Claudia San Pedro ’91 spent her teen years drinking cherry limeade and eating cheese Tots at her local Sonic drive-in. Now she’s president of the company, leading one of the nation’s most popular—and nostalgic—fast-food franchises back to the future.
The Grécourt Gate welcomes your submissions. To discuss a story idea of interest to the Smith community, contact Barbara Solow at 413-585-2171 or send email to email@example.com.
The Smith eDigest is sent to all campus email accounts on Tuesday and Thursday each week during the academic year and on Tuesdays during the summer. Items for eDigest are limited to official Smith business and must be submitted by 5 p.m. on the day prior to the next edition’s distribution.
A Destination to Desire
In October 1970, on her popular television show The French Chef, Julia [McWilliams] Child [’34] was suddenly in color. She had a new, larger studio kitchen and dining room, and she was no longer confined to the studio space.
In 16 episodes of the 1970–71 season, she appeared in scenes shot in France in the previous months. For the first time she presented French food as prepared and sold by French hands.
She and her husband, Paul Child, had taken their typical summer vacation in Provence in 1970. But, in addition, they had gone around the region, as well as to other places in France, with members of the camera crew from WGBH, the Boston public television station from which the program originated. As usual, the Childs had prepared carefully in advance, determining “the sites to visit and the people to see.” The crew filmed Julia at outdoor food markets and small specialty food shops or inside taking lessons from professional cooks. She conversed with merchants and artisans, observed demonstrations of techniques, and made the viewer want to be there. A particular half-hour show might have one French segment or as many as four; some segments were as short as one minute, some were as long as 10.
By this time, Julia Child was already a celebrity, not merely a cookbook writer and a demonstrator of cooking techniques. In November 1966, she had appeared on the cover of Time magazine. In 1968, she had hosted a special program on the White House kitchen as it prepared a grand banquet. In the segments filmed in France in 1970, she was genial mistress of ceremonies to French fishwives, olive sellers, bakers and other artisans, engaging them in conversation in French and translating as needed for American viewers.
Provence appeared in all its glory. It was magnificently beautiful as the camera focused on the flower market in Grasse or panned over the landscape nearby to reveal the Childs’ second home in Plascassier. It was rough and real as the fishwives at the Old Port in Marseille shouted their wares and bantered with their customers. It was skilled and precise as a master artisan demonstrated the making of a magnificent paté en croute or as Simca Beck worked the dough in Julia’s Plascassier kitchen. It was mouthwatering as the maître d’hôtel of a restaurant in St. Paul-De-Vence roasted a huge leg of lamb hanging vertically in an outdoor oven and then carved it at Julia Child’s table in the shade.

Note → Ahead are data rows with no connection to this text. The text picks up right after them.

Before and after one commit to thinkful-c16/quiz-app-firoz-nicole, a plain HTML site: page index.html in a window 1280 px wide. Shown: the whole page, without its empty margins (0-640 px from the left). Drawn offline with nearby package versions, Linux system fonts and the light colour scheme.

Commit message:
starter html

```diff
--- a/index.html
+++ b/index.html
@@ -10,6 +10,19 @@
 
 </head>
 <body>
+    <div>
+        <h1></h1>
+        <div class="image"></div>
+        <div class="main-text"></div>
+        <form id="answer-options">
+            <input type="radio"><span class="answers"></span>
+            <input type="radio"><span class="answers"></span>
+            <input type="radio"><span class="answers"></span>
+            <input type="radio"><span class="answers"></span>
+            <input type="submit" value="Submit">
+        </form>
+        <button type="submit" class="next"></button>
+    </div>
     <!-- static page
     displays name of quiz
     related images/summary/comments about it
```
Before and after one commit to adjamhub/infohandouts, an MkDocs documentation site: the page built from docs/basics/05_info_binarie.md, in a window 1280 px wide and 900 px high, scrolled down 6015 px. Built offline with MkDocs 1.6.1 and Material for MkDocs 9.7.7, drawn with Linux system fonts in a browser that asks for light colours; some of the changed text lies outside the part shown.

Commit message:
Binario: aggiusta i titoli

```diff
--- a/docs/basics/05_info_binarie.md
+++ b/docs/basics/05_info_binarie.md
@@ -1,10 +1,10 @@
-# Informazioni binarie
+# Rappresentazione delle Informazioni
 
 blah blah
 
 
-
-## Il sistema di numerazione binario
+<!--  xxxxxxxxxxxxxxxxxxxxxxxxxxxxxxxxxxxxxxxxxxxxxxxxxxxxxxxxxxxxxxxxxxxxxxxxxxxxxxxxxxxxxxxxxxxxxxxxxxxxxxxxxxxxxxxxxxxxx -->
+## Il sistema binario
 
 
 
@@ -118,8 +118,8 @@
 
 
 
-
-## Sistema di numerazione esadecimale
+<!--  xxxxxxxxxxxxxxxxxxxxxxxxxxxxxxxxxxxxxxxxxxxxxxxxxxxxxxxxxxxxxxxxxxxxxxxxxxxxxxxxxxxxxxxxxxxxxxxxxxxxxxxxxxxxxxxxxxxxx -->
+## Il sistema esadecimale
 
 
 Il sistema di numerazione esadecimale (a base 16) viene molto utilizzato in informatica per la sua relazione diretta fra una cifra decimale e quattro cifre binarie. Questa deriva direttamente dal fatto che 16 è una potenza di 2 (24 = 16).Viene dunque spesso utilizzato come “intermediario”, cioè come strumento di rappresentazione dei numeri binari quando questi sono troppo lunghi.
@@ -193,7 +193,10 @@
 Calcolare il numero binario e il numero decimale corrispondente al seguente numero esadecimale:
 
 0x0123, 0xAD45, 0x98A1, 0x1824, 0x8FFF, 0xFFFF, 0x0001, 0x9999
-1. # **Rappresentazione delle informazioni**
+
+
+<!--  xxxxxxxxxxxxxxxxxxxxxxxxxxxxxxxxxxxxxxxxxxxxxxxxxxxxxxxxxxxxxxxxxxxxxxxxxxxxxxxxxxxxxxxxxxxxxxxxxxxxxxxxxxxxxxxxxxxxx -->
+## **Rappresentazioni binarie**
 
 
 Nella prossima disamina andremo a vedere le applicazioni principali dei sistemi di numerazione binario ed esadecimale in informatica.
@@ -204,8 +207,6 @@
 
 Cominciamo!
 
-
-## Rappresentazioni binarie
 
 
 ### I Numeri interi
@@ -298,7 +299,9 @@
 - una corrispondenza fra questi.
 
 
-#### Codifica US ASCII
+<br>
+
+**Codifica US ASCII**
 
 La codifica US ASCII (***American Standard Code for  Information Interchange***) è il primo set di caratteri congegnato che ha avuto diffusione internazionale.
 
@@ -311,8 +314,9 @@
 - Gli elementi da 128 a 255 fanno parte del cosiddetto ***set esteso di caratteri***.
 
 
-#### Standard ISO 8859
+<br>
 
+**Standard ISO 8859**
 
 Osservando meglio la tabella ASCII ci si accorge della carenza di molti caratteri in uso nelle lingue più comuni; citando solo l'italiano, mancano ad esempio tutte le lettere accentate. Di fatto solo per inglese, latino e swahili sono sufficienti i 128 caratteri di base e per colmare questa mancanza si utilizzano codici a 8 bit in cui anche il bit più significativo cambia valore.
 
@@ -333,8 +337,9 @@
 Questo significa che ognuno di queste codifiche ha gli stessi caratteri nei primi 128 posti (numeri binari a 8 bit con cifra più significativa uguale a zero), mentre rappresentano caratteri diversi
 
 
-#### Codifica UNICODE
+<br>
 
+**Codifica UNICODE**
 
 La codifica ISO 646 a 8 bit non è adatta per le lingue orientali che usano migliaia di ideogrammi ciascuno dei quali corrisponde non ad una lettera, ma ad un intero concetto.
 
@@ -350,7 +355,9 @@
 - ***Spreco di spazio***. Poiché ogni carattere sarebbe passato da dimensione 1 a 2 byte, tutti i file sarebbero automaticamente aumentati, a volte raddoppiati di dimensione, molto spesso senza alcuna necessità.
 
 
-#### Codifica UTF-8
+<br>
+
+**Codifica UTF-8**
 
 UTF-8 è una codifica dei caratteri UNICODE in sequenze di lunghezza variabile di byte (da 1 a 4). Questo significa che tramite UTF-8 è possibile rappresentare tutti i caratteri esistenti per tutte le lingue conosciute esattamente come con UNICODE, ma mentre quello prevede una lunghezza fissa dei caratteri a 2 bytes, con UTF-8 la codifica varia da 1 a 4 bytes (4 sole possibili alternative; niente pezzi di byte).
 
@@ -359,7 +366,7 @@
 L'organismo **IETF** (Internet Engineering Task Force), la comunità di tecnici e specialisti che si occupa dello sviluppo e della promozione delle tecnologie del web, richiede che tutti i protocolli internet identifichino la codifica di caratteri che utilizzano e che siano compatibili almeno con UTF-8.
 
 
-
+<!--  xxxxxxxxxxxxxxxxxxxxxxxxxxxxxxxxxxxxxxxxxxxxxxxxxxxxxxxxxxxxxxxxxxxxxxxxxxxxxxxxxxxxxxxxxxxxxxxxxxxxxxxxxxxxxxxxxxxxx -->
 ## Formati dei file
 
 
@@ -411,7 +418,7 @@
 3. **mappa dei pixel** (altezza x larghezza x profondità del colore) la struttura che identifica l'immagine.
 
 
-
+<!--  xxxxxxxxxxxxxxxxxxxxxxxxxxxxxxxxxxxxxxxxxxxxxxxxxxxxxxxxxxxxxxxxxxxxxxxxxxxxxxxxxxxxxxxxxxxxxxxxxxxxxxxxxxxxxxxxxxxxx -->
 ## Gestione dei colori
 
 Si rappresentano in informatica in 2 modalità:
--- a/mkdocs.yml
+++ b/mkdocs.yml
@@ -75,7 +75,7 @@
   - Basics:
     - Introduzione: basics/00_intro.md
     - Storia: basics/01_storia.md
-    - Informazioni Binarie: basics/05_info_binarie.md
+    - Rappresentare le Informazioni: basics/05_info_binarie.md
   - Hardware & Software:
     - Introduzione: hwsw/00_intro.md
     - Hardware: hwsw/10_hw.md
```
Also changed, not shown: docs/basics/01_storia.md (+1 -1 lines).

In a vivid episode, Child explored the weekly market in Grasse on her way to a crèmerie, a shop selling dairy products, to buy crème fraîche, a product then rarely available in U.S. grocery stores. The camera shows her strolling around the outdoor market, admiring its abundant vegetables and buying flowers. She and viewers watch as the shopkeeper in the crèmerie pours out the thick crème fraîche into a cup—dramatically moving the ladle higher and higher—for Child to purchase and take away. In the studio, Child follows with instructions to the American home cook for making a simulation of crème fraîche in her kitchen, but, of course, it isn’t the same. One wants to be by her side in Grasse, buying and then tasting the real thing.
As the camera shifts to the Plascassier landscape, the viewer pines to be there. Child invites this. Her usually high-pitched voice softens to caress the word “Provence.” As a man and a woman pick roses nearby, Child intones, “And the air is mostly lovely-smelling country. You smell the olive blossoms and the linden trees and the wild herbs. … And just look at all those flowers.” When the camera shows the exterior of the Marseille fish market and then moves inside, she says that she wants you to “see it and hear it.” As the outdoor market at Grasse comes into view, she states enthusiastically, “I’d love you to see this market.” These sun-filled views must have been all the more appealing to her North American audience when shown in the depth of the harsh winter of 1971. And always, there was Julia Child herself, her welcoming presence guiding throughout—commenting, translating and praising with her indomitable enthusiasm. In the era when she emerged as an icon of Americans’ new delight in food, she offered on the small screen enticing demonstrations of one of the prime pleasures of staying awhile in Provence. Julia Child might not have known it, but she was an early actor in the drama of the selling of Provence to Americans as a destination to desire.
This story appears in the Winter 2016-17 issue of the Smith Alumnae Quarterly.